Alerts conditions provide a sophisticated set of tools for describing when you want to be notified about something that's happened or failed to happen on something you're monitoring. For best results, choose the aggregation method that best matches the way your data arrives.
The three aggregation methods are event flow, event timer, and cadence. If you're interested in a conceptual overview, see our doc on streaming alerts, key terms and concepts.
When an application or service is monitored by New Relic, data can arrive in different ways. Some data arrives consistently and predictably, while other data arrives inconsistently and sporadically.
Aggregation is how our alerting system gathers data together before analyzing it for exceeding warning or critical threshold levels.
Your data is collected as data points in an aggregation window and then turned into a single numeric value. The data points are aggregated based on your NRQL query using methods like sum, average, min, and max, among others.
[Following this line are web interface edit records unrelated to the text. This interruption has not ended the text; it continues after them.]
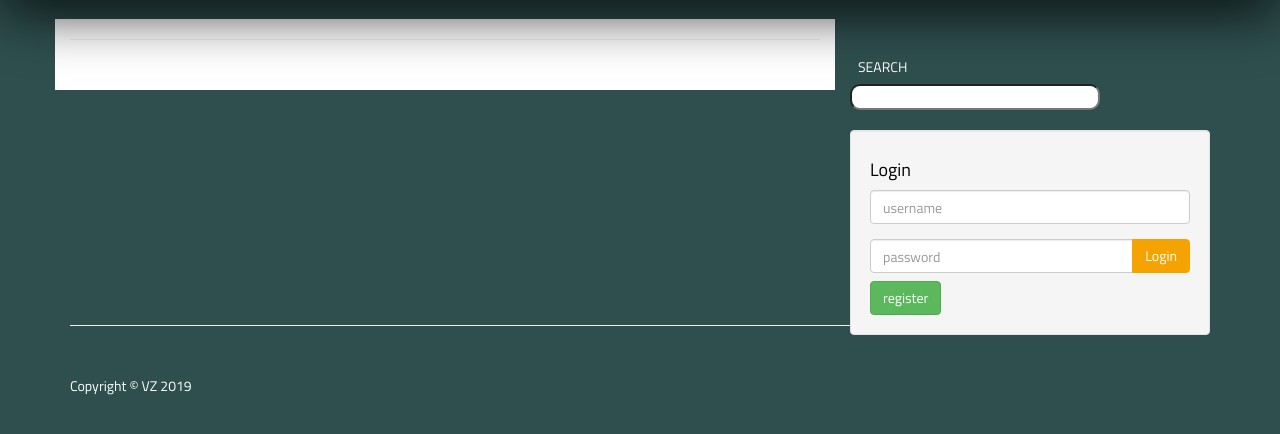
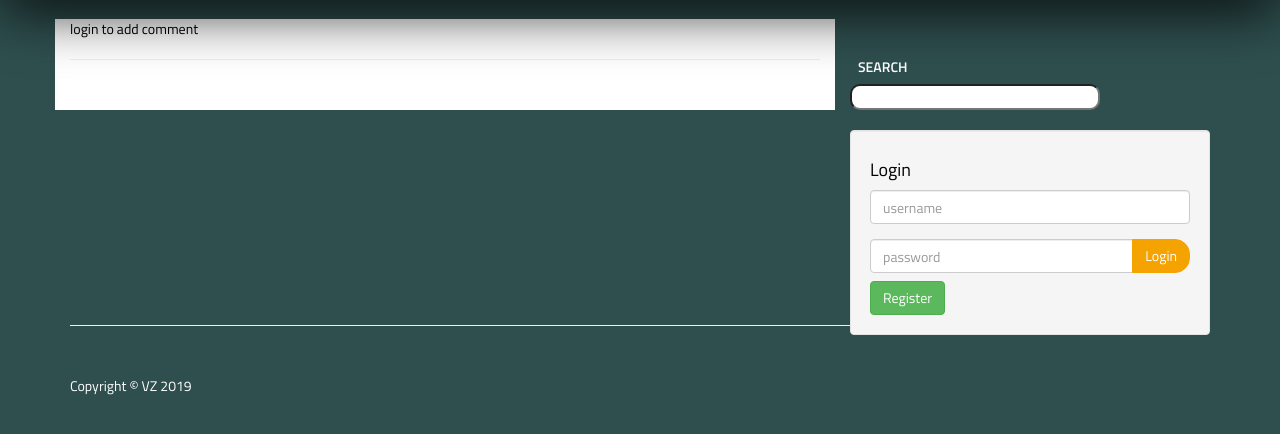
Before and after one commit to Zobbez/Bachelor, a PHP site: page /post.php in a window 1280 px wide. Shown: the part 51-485 px from the top of the page. Run offline with PHP 8.4, Linux system fonts and the light colour scheme; data that the repository does not hold is empty.

Commit message:
minor fixes

```diff
--- a/admin/css/sb-admin-rtl.css
+++ /dev/null
@@ -1,5 +0,0 @@
-
-@media (min-width: 768px){
-  #wrapper {padding-right: 225px; padding-left: 0;}
-  .side-nav{right: 0;left: auto;}
-}
--- a/admin/includes/add-user.php
+++ b/admin/includes/add-user.php
@@ -54,7 +54,7 @@ createUser();
 
 
 <div class="form-group">
-    <input class="btn btn-primary" type="submit" name="create-user" value="Create user">
+    <input class="btn orangebtn" type="submit" name="create-user" value="Create user">
 </div>
 
 
--- a/admin/includes/navigation.php
+++ b/admin/includes/navigation.php
@@ -54,12 +54,12 @@ $categoryClass = '';
                     <a href="#" class="dropdown-toggle" data-toggle="dropdown"><i class="fa fa-user"></i> <?php echo $_SESSION['username']; ?> <b class="caret"></b></a>
                     <ul class="dropdown-menu">
                         <li>
-                            <a href="profile.php"><i class="fa fa-fw fa-user"></i> Profile</a>
+                            <a href="profile.php" style="color:white;"><i class="fa fa-fw fa-user"></i> Profile</a>
                         </li>
 
                         <li class="divider"></li>
                         <li>
-                            <a href="../includes/logout.php"><i class="fa fa-fw fa-power-off"></i> Log Out</a>
+                            <a href="../includes/logout.php" style="color:white;"><i class="fa fa-fw fa-power-off"></i> Log Out</a>
                         </li>
                     </ul>
                 </li>
--- a/css/home.css
+++ b/css/home.css
@@ -45,6 +45,7 @@ nav {
     margin-left: 8px;
     position: relative;
     transform: translateY(30px);
+    font-weight: 600;
 
 
 }
@@ -90,6 +91,7 @@ nav {
     color: #fff;
     background-color: #F5A300 !important;
     border-color: #F5A300 ;
+    border-radius: 15px 15px;
 
 }
 
--- a/includes/sidebar.php
+++ b/includes/sidebar.php
@@ -45,7 +45,7 @@
     </div>
     </form>
 
-        <a class="btn btn-success" href="registration.php" style="margin-top: 8px;">register</a>
+        <a class="btn btn-success" href="registration.php" style="margin-top: 8px;">Register</a>
 
     <?php  endif; ?>
 
--- a/index.php
+++ b/index.php
@@ -21,11 +21,11 @@ include "includes/navigation.php";
 
                 <?php
 
-                // query to select all from posts
+                // query to select all from posts in descending order so show the highest id first = highest id would mean the newest post.
                     $query = "SELECT * FROM posts ORDER BY post_id DESC ";
                 // pass the db connection and the query.
                     $selectAllPostsQuery = mysqli_query($connection, $query);
-                // to display the categories, a while loop is used. fecth the result of the query.
+                // to display the posts, a while loop is used. fecth the result of the query.
                     while($row = mysqli_fetch_assoc($selectAllPostsQuery)) {
                 // the data comes in an assosiative array and the row from the database, and it can used to echo out the info.
                     $postId = $row['post_id'];
@@ -68,8 +68,6 @@ include "includes/navigation.php";
         </div>
 
 
-
-
 <?php
 
 include "includes/footer.php";
--- a/post.php
+++ b/post.php
@@ -108,15 +108,9 @@
 ?>
 
 <!--------------------------------- Add Comments Form ------------------------------------->
-
-
-
-
-
-
             <?php if(isset($_SESSION['userrole'])): ?>
                 <div class="well">
-                <h4 style="font-weight: bold;">Did you laugh? tell us below!</h4>
+                <h4 style="font-weight: 700;">Did you laugh? tell us below!</h4>
                 <form action="" method="post" role="form">
 
                 <div class="form-group">
@@ -128,11 +122,11 @@
                     <label for="comment">Comment</label>
                     <textarea name="comment-content" class="form-control" rows="3"></textarea>
                 </div>
-                    <button style=" border-radius: 15px 15px;" type="submit" name="create-comment" class="btn orangebtn">Add comment</button>
+                    <button type="submit" name="create-comment" class="btn orangebtn">Add comment</button>
             </form>
             </div>
 
-            <?php else: ?>
+            <?php else: echo "login to add comment"; ?>
 
 
 
```
Also changed, not shown: admin/css/admin.css (+25 -2 lines).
This single numeric value is what's used to evaluate the condition's threshold.
Once data has been aggregated, no more data points can be added to it. Our different aggregation methods will help you strike a balance between aggregating your data quickly and waiting for enough data points to arrive.
With the correct aggregation method, you're more likely to get notifications you care about, while preventing ones you don't.
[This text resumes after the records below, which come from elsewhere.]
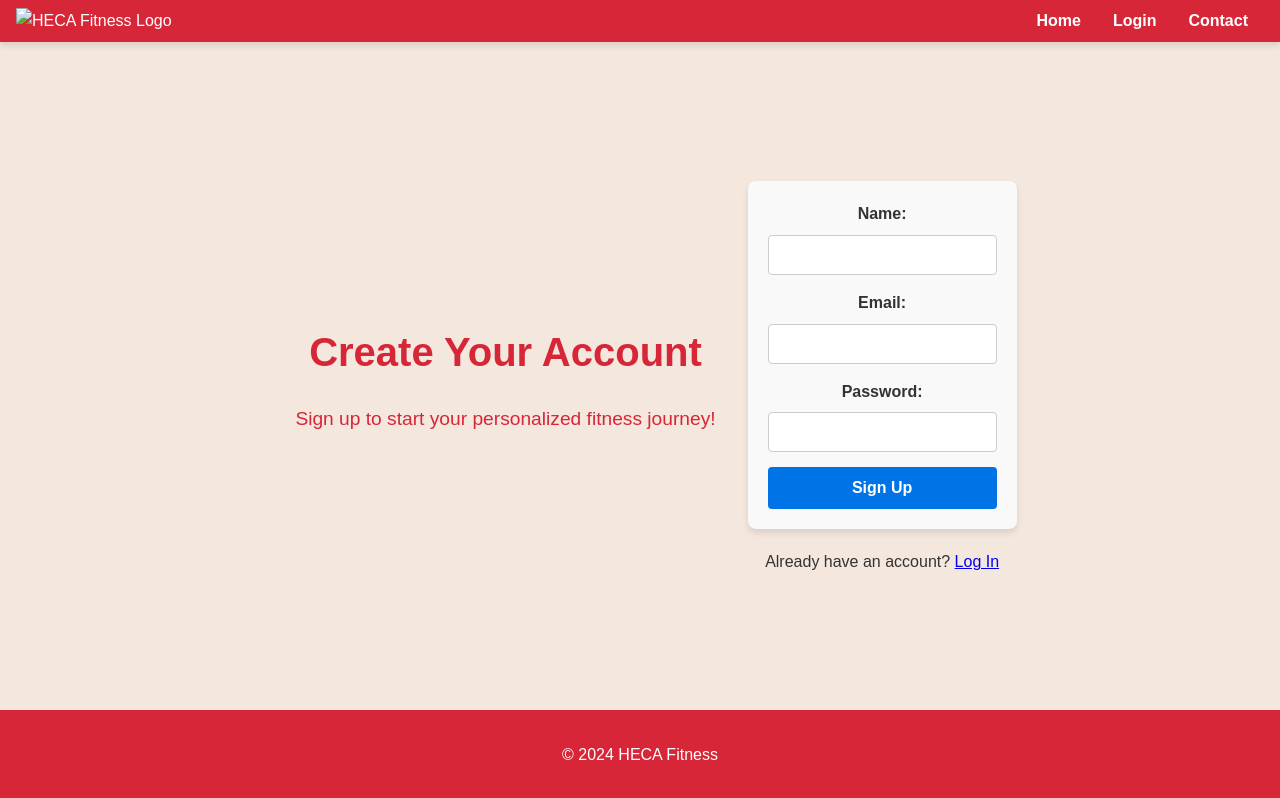
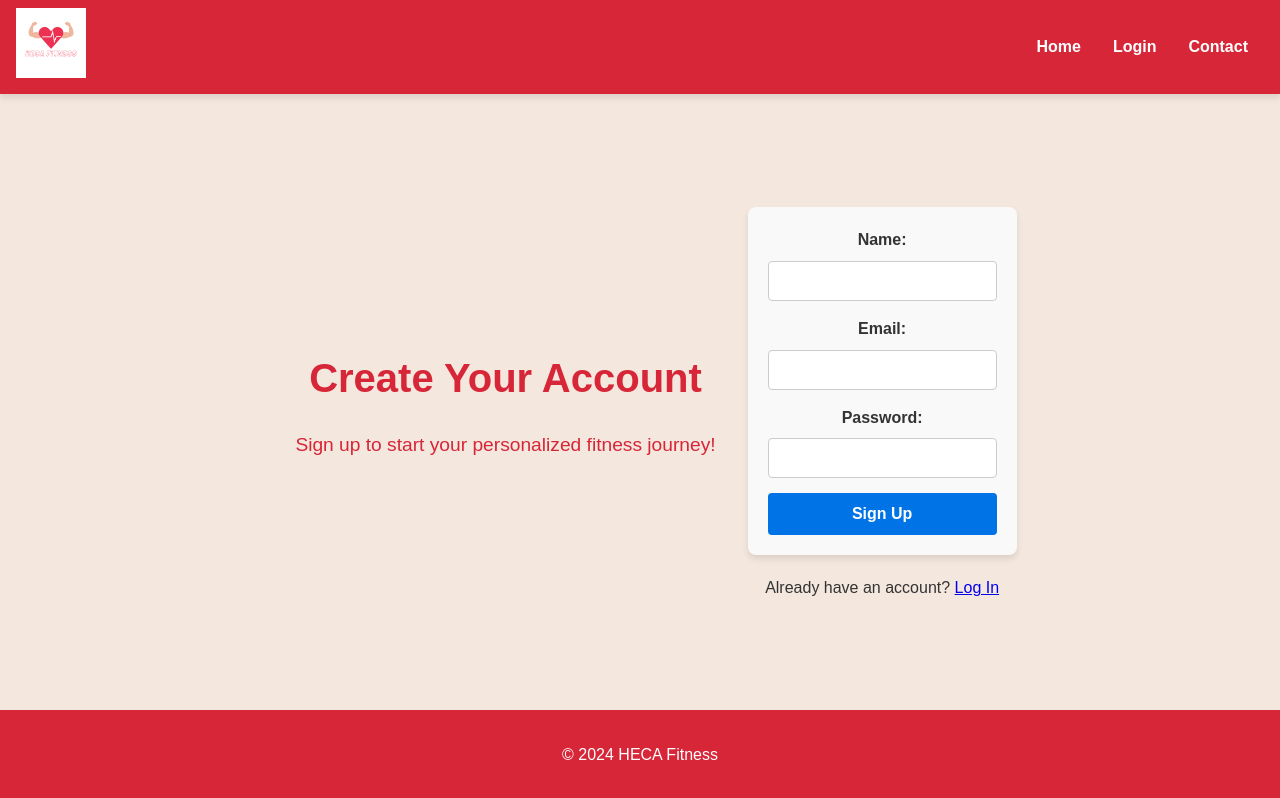
Before and after one commit to HenriComer/CS20-Final, a plain HTML site: page register.html in a window 1280 px wide. Drawn offline with Linux system fonts and the light colour scheme.

Commit message:
Fixed Logo

```diff
--- a/register.html
+++ b/register.html
@@ -9,7 +9,7 @@
 <body>
     <header>
         <div class="logo">
-            <img src="hecafitness.png" alt="HECA Fitness Logo">
+            <img src="Images/hecafitness.png" alt="HECA Fitness Logo">
         </div>
         <nav>
             <ul>
```
Also changed, not shown: login.html (+1 -1 lines).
The most important questions to consider when deciding on your aggregation method: How often does my data arrive? How consistently does my data arrive?
When data arrives frequently and consistently in a linear way, we recommend using event flow.
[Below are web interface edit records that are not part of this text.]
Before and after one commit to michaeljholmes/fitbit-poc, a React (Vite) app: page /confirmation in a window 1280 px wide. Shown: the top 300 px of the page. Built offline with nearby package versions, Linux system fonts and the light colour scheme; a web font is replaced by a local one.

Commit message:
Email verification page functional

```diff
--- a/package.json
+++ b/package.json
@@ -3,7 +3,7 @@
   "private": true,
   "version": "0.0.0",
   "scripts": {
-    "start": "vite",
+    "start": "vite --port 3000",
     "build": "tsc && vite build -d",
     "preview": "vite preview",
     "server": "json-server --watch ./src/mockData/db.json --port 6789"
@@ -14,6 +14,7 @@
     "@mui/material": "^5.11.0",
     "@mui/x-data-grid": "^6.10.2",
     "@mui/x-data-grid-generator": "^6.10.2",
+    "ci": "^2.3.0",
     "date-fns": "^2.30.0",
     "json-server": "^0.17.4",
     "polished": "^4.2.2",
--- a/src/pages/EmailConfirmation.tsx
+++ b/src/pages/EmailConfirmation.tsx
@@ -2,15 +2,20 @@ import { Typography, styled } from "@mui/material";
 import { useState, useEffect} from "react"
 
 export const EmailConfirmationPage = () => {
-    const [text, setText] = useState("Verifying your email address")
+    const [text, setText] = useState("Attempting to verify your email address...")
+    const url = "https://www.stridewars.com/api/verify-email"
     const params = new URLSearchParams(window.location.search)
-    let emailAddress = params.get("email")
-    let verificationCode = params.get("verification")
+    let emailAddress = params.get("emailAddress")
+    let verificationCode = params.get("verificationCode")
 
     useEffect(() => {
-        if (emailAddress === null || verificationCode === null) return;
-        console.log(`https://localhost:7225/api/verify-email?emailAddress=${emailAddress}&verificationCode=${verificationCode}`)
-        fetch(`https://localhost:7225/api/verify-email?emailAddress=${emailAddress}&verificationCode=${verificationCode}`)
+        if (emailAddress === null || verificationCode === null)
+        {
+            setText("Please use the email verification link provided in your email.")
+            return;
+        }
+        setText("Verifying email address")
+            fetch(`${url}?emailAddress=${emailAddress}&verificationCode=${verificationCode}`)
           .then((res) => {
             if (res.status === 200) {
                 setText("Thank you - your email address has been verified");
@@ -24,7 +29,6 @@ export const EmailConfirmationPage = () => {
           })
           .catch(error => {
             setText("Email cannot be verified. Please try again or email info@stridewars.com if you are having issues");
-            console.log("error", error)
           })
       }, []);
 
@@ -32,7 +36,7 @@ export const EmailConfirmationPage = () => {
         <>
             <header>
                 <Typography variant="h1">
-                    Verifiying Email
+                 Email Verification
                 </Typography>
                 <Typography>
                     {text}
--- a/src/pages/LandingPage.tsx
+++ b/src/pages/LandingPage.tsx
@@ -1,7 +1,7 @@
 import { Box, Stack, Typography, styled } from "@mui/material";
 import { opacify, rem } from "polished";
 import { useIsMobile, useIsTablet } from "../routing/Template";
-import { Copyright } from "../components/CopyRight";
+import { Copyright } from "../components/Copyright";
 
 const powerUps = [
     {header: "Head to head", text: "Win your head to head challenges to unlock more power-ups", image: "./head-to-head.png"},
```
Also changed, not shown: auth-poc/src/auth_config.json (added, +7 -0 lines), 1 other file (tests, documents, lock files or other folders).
When data arrives sporadically, inconsistently, and out of order, we recommend using event timer aggregation.
With event flow, data is aggregated based on data point timestamps, so it's important that data points arrive in a consistent and linear manner. This aggregation method doesn't work as well for data point timestamps that arrive out of order or with a wide span of time within a short period.
Event flow is the default aggregation method, because it applies for the most common use cases.
Event flow uses data point timestamps to determine when to open and close an aggregation window.
For example, if you're using event flow with a 2 minute delay window, then an aggregation window will close when a timestamp arrives that's two minutes later than the last timestamp that was received.
A data point with a 12:00pm timestamp arrives. An aggregation window opens. At some point, a 12:03pm data point arrives. Event flow closes the window, excluding the 12:03 data point, and evaluates that closed window against your thresholds.
The event flow aggregation window will continue collecting data points until that later timestamp. The later timestamps are what moves the system forward, not the data points themselves. Event flow will wait as long as necessary for the next data point later than your delay setting to arrive, before aggregating the data.
Event flow works best for data that arrives frequently and consistently.
If you expect your data points to arrive more than 65 minutes apart, please use the event timer method described below.
Here are some typical event flow use cases:
- APM agent data.
- Infrastructure agent data.
- Any data coming from a 3rd party that comes in frequently and reliably.
- Most AWS CloudWatch metrics coming from the AWS Metric Stream (NOT polling). The main exception is that some AWS CloudWatch data is very infrequent (like S3 volume data) regardless of whether it's streaming or polling and, in that case, you'd use Event timer.
Event timer aggregation is based on a timer that counts down when a data point arrives. The timer resets every time a new data point arrives. If the timer counts down before a new data point arrives, event timer aggregates all of the data points received during that time.
Event timer is best for alerting on events that happen sporadically and with large gaps of time.
Errors are a type of event that happens sporadically, unpredictably, and often with large gaps of time.
For example, you might have a condition with a query that returns a count of errors. Many minutes may go by without any errors at all, and then suddenly 5 errors arrive within a minute.
In this example, event timer would do nothing until the first of the 5 errors arrive. Then it would start the timer, resetting it each time a new error arrives. If the timer countdown reaches 0 without a new error, event timer aggregates the data, and evaluates it against your threshold.
Here are some typical event timer use cases:
- New Relic usage data.
- Cloud integration data that is being polled (such as with GCP, Azure, or AWS polling methods).
- Queries that deliver sparse or infrequent data, such as error counts.
Cadence is our original aggregation method. It aggregates data on specific time intervals as detected by New Relic's internal wall clock, regardless of data timestamps.
We recommend that you use one of our other aggregation methods instead, unless your events are susceptible to clock skew and you don't have control on the producer to correct it. For instance,
PageAction events are instrumented on users browsers, and rely on the user device clock to assign a timestamp. A single event with a skewed timestamp can affect event flow or even timer alerts, as windows may be aggregated too early and result in false positives.
If you're currently using cadence, choose one of the other aggregation methods. Event flow is best for consistent, predictable data points. Event timer is best for inconsistent, sporadic data points.
Our loss of signal system runs separately from these aggregation methods and settings.
If you set your alert condition to open a new violation when your signal is lost for 10 minutes, a loss of signal service watches for data points to arrive. If a new data point fails to arrive within 10 minutes, loss of signal causes a violation to open.
For more information on when to use gap filling and loss single, see our forum post on when to use gap filling and loss of signal.